By JOHN RIZLE SALIGUMBA
PANTUKAN, Compostela Valley, Philippines — Local authorities and members of the rescue and retrieval operations fear the existence of “leaking” in Sitio (sub-village) Diat Uno will result to bigger and more deadly landslides. The “leaking,” according to them, is a big crack on earth and is the origin of landslides.
In January 5, tragedy hit the area as landslide buried residents killing 36 individuals to date, including women and children. Among the casualties, two were still unidentified and 36 are still missing. Rescue and retrieval operations were immediately undertaken but were halted several times due to intermittent rains. Authorities fear another landslide might occur, especially during or immediately after the rains.
Around 10:00 AM in Saturday, January 7, after finding one body, rescuers and volunteers from the Diat Small Scale Mining Association (DSSMA) were ordered to vacate the search and retrieval site as light drizzle started. Another temporary stoppage was ordered at about 2:30 PM by the police ground commander Senior Inspector Ireneo Dalugdog when a slight movement of the ground in the uppermost portion of the landslide, above the mine portal of the 700 Tunnel Diat owned by HEXAT mining corporation, was observed. It only resumed after an inspection of an engineer from a big mining company declared that the “leaking” still posed no danger.
The “leaking,” according to the residents is “big enough to drop a carabao.” It is feared to cause larger devastation as it is expected to hit the area where most houses in Sitio Diat Dos, a sub-village badly hit in the latest landslides, are located.
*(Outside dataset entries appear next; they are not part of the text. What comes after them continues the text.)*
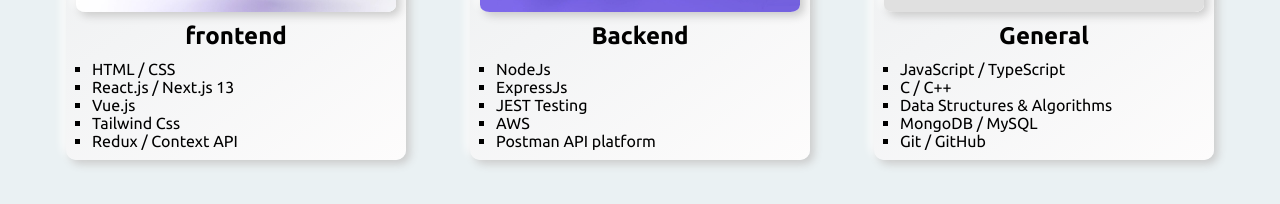
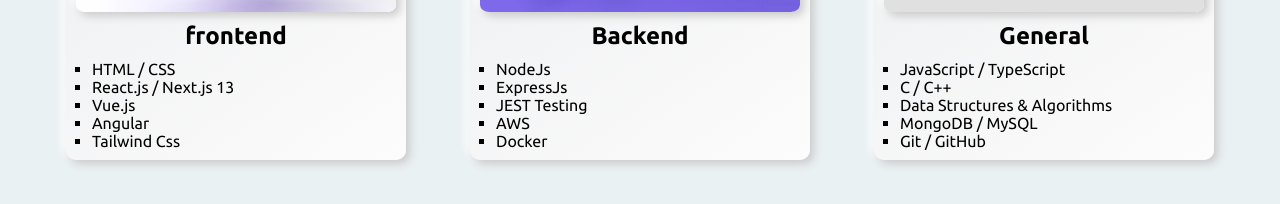
Before and after one commit to dontdude/Portfolio, a React (Create React App) app: page / in a window 1280 px wide. Shown: the part 3431-3635 px from the top of the page. Built offline with nearby package versions, Linux system fonts and the light colour scheme; no server answers.

Commit message:
resume update

```diff
--- a/package.json
+++ b/package.json
@@ -1,6 +1,6 @@
 {
   "name": "my-portfolio",
-  "version": "0.1.3",
+  "version": "0.1.4",
   "private": true,
   "devDependencies": {
     "react-scripts": "5.0.1"
--- a/src/components/about/About.js
+++ b/src/components/about/About.js
@@ -54,7 +54,7 @@
                     <i class="fas fa-arrow-down"></i>
                 </a> */}
                 <div style={{display: "flex", justifyContent: "center"}}>
-                  <a style={{display: "inline-block"}} target="_blank" rel="noopener noreferrer" href="https://drive.google.com/file/d/18u4UhLYn38znZ9IFQMm9KvIx4FfmZ7YA/view?usp=drivesdk">
+                  <a style={{display: "inline-block"}} target="_blank" rel="noopener noreferrer" href="https://drive.google.com/file/d/1ZmxTJeJcCtQXqD6_N9JPO26j6J6ZscGX/view?usp=drivesdk">
                     <div className="rsm btn_shadow">
                       <b>Resume&nbsp;</b>
                       <i className="fas fa-chevron-right"></i>
--- a/src/components/skill/Skill.js
+++ b/src/components/skill/Skill.js
@@ -26,8 +26,9 @@
                       <li>HTML / CSS</li>
                       <li>React.js / Next.js 13</li>
                       <li>Vue.js</li>
+                      <li>Angular</li>
                       <li>Tailwind Css</li>
-                      <li>Redux / Context API</li>
+                      {/* <li>Redux / Context API</li> */}
                       {/* <li>BootsTrap</li> */}
                     </ul>
               </div>
@@ -41,10 +42,8 @@
                       <li>ExpressJs</li>
                       <li>JEST Testing</li>
                       <li>AWS</li>
-                      <li>Postman API platform</li>
+                      <li>Docker</li>
                       {/* <li>REST APIs</li> */}
-                      {/* <li>AWS</li> */}
-                      {/* <li>MySQL</li> */}
                     </ul>
               </div>
            </Fade>
```
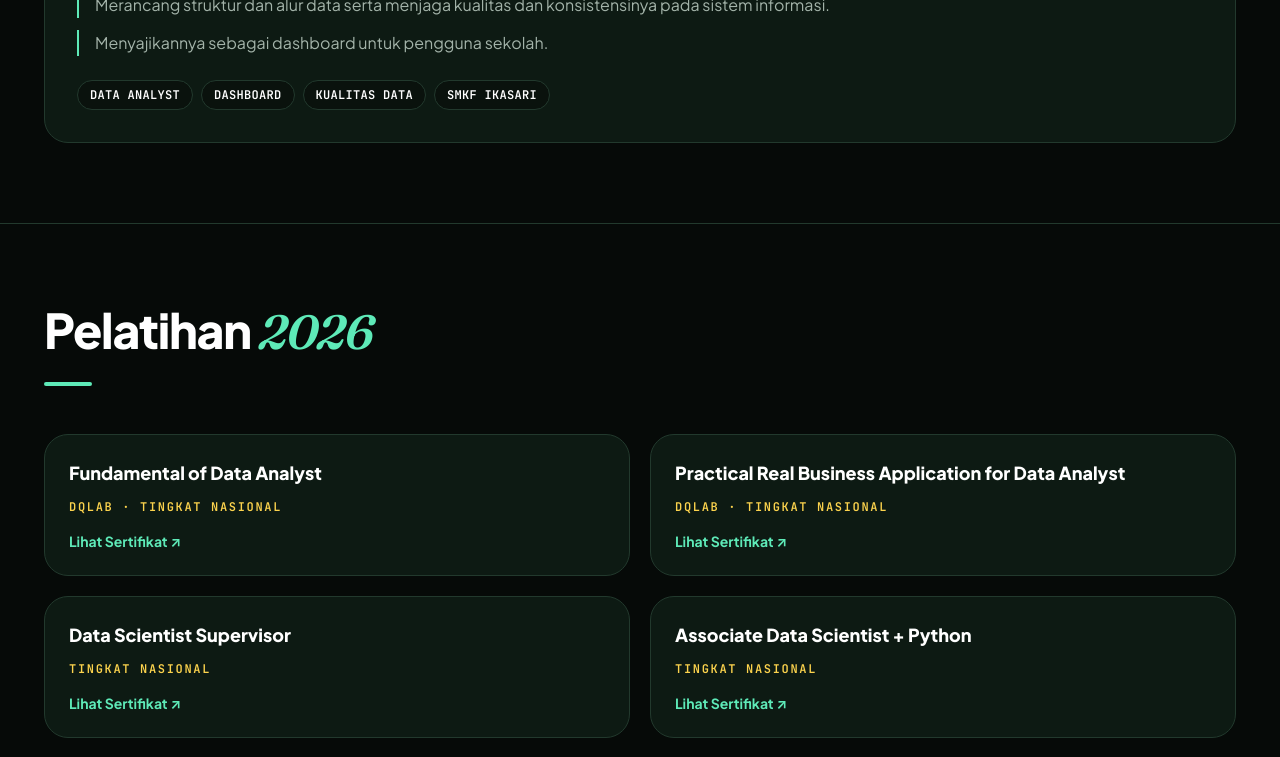
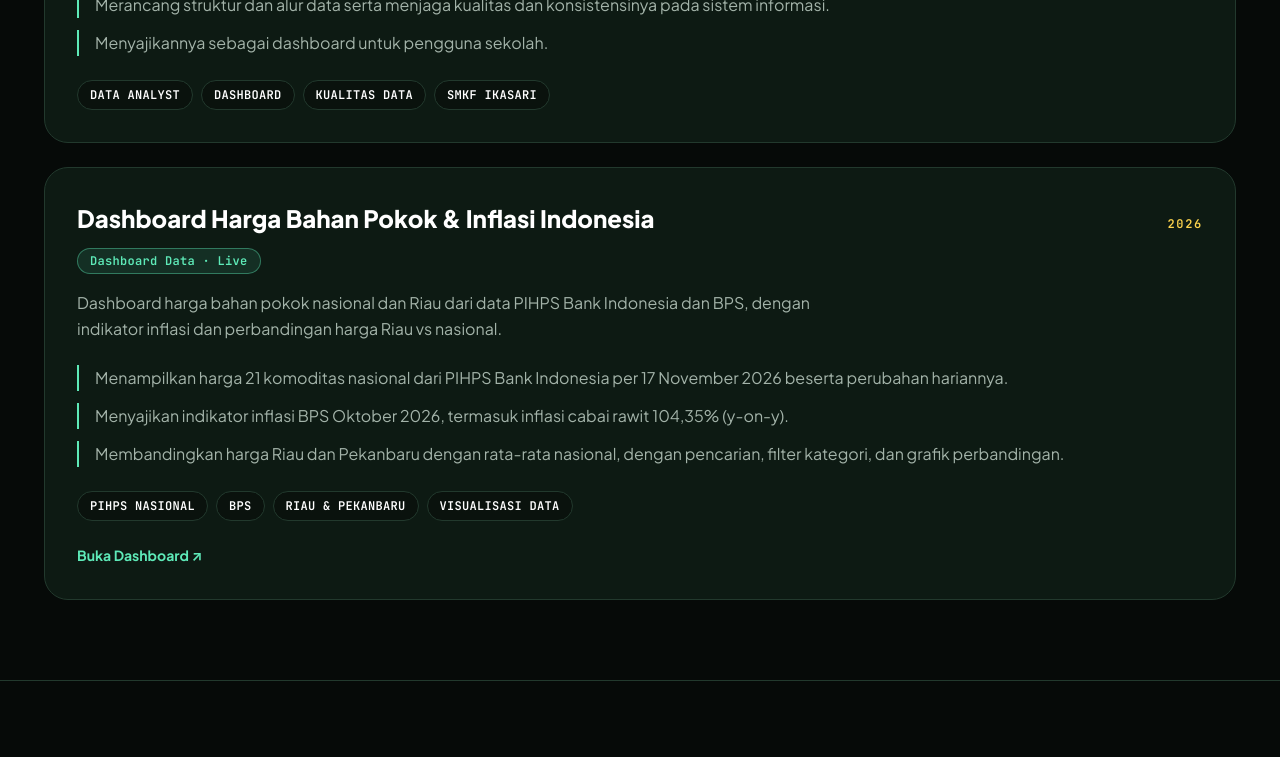
Before and after one commit to fadhilaaan9-sudo/portofolio-fakhri, a React (Vite) app: page / in a window 1280 px wide. Shown: the part 3261-4018 px from the top of the page. Built offline with nearby package versions, Linux system fonts and the light colour scheme.

Commit message:
Tambah proyek Dashboard Harga Bahan Pokok ke portofolio

```diff
--- a/src/components/ProjectSection.tsx
+++ b/src/components/ProjectSection.tsx
@@ -1,8 +1,8 @@
-import { brandisProject } from '../data/portfolio'
+import { brandisProject, dashboardProject } from '../data/portfolio'
 import Reveal from './Reveal'
 import SectionHeading from './SectionHeading'
 
-// Satu kartu sesuai permintaan user (Nov 2026): hanya Brandis.
+// Dua kartu (Nov 2026): Brandis (featured) dan Dashboard Harga Bahan Pokok.
 // Kartu riset K-Means dihapus dari section ini; detail publikasi
 // lengkap tetap tampil di section Pendidikan & Publikasi.
 export default function ProjectSection() {
@@ -50,6 +50,52 @@ export default function ProjectSection() {
                 ))}
               </div>
             </article>
+            {/* Dashboard Harga Bahan Pokok */}
+            <article className="min-w-0 rounded-[24px] border border-border bg-panel p-5 sm:p-8">
+              <div className="flex flex-wrap items-baseline justify-between gap-2">
+                <h3 className="text-[clamp(1.25rem,5vw,1.5rem)] font-extrabold break-words text-white">
+                  {dashboardProject.name}
+                </h3>
+                <p className="shrink-0 font-mono text-xs font-semibold tracking-[0.14em] text-amber-soft uppercase">
+                  {dashboardProject.year}
+                </p>
+              </div>
+              <p className="mt-3 inline-flex rounded-full border border-mint/40 bg-mint/10 px-3 py-1 font-mono text-xs font-semibold tracking-wide text-mint">
+                {dashboardProject.label}
+              </p>
+              <p className="mt-4 max-w-3xl text-base leading-[1.6] text-muted">
+                {dashboardProject.description}
+              </p>
+              <ul className="mt-6 space-y-3">
+                {dashboardProject.points.map((point) => (
+                  <li
+                    key={point}
+                    className="border-l-2 border-mint pl-4 leading-relaxed text-muted"
+                  >
+                    {point}
+                  </li>
+                ))}
+              </ul>
+              <div className="mt-6 flex flex-wrap gap-2">
+                {dashboardProject.tags.map((tag) => (
+                  <span
+                    key={tag}
+                    className="rounded-full border border-border bg-background-soft px-3 py-1.5 font-mono text-xs font-semibold tracking-wide text-white"
+                  >
+                    {tag.toUpperCase()}
+                  </span>
+                ))}
+              </div>
+              <a
+                href={dashboardProject.link}
+                target="_blank"
+                rel="noopener"
+                aria-label={`Buka dashboard ${dashboardProject.name}`}
+                className="mt-6 inline-flex items-center gap-1 text-sm font-bold text-mint transition-colors hover:underline"
+              >
+                Buka Dashboard ↗
+              </a>
+            </article>
           </div>
         </Reveal>
       </div>
--- a/src/data/portfolio.ts
+++ b/src/data/portfolio.ts
@@ -51,6 +51,22 @@ export const brandisProject = {
     'Menyajikannya sebagai dashboard untuk pengguna sekolah.',
   ],
   tags: ['Data Analyst', 'Dashboard', 'Kualitas Data', 'SMKF Ikasari'],
+}
+
+// Proyek di luar CV, ditambahkan atas permintaan user (Nov 2026).
+export const dashboardProject = {
+  name: 'Dashboard Harga Bahan Pokok & Inflasi Indonesia',
+  label: 'Dashboard Data · Live',
+  year: '2026',
+  description:
+    'Dashboard harga bahan pokok nasional dan Riau dari data PIHPS Bank Indonesia dan BPS, dengan indikator inflasi dan perbandingan harga Riau vs nasional.',
+  points: [
+    'Menampilkan harga 21 komoditas nasional dari PIHPS Bank Indonesia per 17 November 2026 beserta perubahan hariannya.',
+    'Menyajikan indikator inflasi BPS Oktober 2026, termasuk inflasi cabai rawit 104,35% (y-on-y).',
+    'Membandingkan harga Riau dan Pekanbaru dengan rata-rata nasional, dengan pencarian, filter kategori, dan grafik perbandingan.',
+  ],
+  tags: ['PIHPS Nasional', 'BPS', 'Riau & Pekanbaru', 'Visualisasi Data'],
+  link: 'https://harga-bahan-pokok.fakhrigalaxy.my.id',
 }
 
 export const experiences = [
```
The recent landslide has put the small-scale miners in the center of disaster. Despite this dangerous job, many are still willing to risk life and limb. Find out why in Davao Today’s coming feature. (John Rizle Saligumba/davaotoday.com)Business, climate change, climate justice, compostela valley, environment, gold, Human Rights, landslide, minerals, pantukan, small scale mining, World